Born in Allgüa, Germany in 1971, Finkel grew up in a small village in the southern German Alps. His father, a third-generation wood tuner, introduced his son to the craft at his home studio. This passion continued as Finkel attended the Academy of Fine Arts in Nürnberg where he began sculpting primarily in wood. His artistic endeavours lead him to develop a series of bowls, which was a new and exciting challenge for him. As an artist, he saw the potential for creating sculptural forms rather than traditional functional vessels.
Each bowl begins with the careful selection of wood from locally sourced trees including oak, maple and birch as well as fruit trees. Finkel first cuts the tree with his chainsaw to get a rough form. If necessary, the wood must be dried before he can begin to turn and carve the piece to shape. Using various vintage metal turning machines that the designer rebuilt to fit his needs, with several steps of hand carving using specially made steel and iron knives and wood turning tools, he achieves the desired surface. Before the bowls are finished, sanding with paper or a steel brush may also occur before the piece is dried for up to three months.

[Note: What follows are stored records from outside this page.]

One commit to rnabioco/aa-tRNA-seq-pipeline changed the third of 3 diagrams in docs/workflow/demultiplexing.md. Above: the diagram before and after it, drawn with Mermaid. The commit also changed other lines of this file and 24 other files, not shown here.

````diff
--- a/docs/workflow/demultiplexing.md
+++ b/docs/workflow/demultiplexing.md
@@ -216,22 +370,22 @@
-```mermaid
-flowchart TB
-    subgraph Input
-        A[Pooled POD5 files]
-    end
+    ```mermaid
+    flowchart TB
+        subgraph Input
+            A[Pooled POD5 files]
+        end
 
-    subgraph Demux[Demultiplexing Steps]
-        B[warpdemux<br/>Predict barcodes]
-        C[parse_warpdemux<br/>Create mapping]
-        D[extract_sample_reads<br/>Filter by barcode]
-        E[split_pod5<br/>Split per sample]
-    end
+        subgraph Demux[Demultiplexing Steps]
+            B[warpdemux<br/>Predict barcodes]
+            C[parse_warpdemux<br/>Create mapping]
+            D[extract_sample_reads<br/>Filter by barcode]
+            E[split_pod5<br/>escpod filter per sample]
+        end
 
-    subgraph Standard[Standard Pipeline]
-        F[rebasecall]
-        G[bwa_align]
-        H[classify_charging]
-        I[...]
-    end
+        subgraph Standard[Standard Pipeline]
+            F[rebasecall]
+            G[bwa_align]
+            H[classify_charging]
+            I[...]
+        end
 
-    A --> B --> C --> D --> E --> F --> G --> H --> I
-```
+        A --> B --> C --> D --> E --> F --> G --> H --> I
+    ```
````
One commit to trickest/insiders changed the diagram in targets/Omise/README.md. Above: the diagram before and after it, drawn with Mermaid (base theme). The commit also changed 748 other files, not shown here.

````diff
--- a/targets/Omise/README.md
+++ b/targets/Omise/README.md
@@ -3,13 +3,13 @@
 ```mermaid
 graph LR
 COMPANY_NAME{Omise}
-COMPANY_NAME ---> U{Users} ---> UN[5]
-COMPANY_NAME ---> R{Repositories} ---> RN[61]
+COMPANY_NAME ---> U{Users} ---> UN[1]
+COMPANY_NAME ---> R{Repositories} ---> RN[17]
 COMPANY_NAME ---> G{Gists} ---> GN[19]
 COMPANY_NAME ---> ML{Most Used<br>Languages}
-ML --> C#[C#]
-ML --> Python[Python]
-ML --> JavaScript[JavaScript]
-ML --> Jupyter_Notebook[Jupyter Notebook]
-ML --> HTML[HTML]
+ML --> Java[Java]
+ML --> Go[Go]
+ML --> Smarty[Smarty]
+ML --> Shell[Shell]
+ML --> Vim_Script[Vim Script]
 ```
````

Luminaire spotted Finkel's remarkable work during the 2012 Milan Fair where it was shown alongside Paola Lenti's exhibition at the Chiostri dell'Umanitari. A number of these one-of-a-kind pieces will soon be offered at Luminaire's showrooms.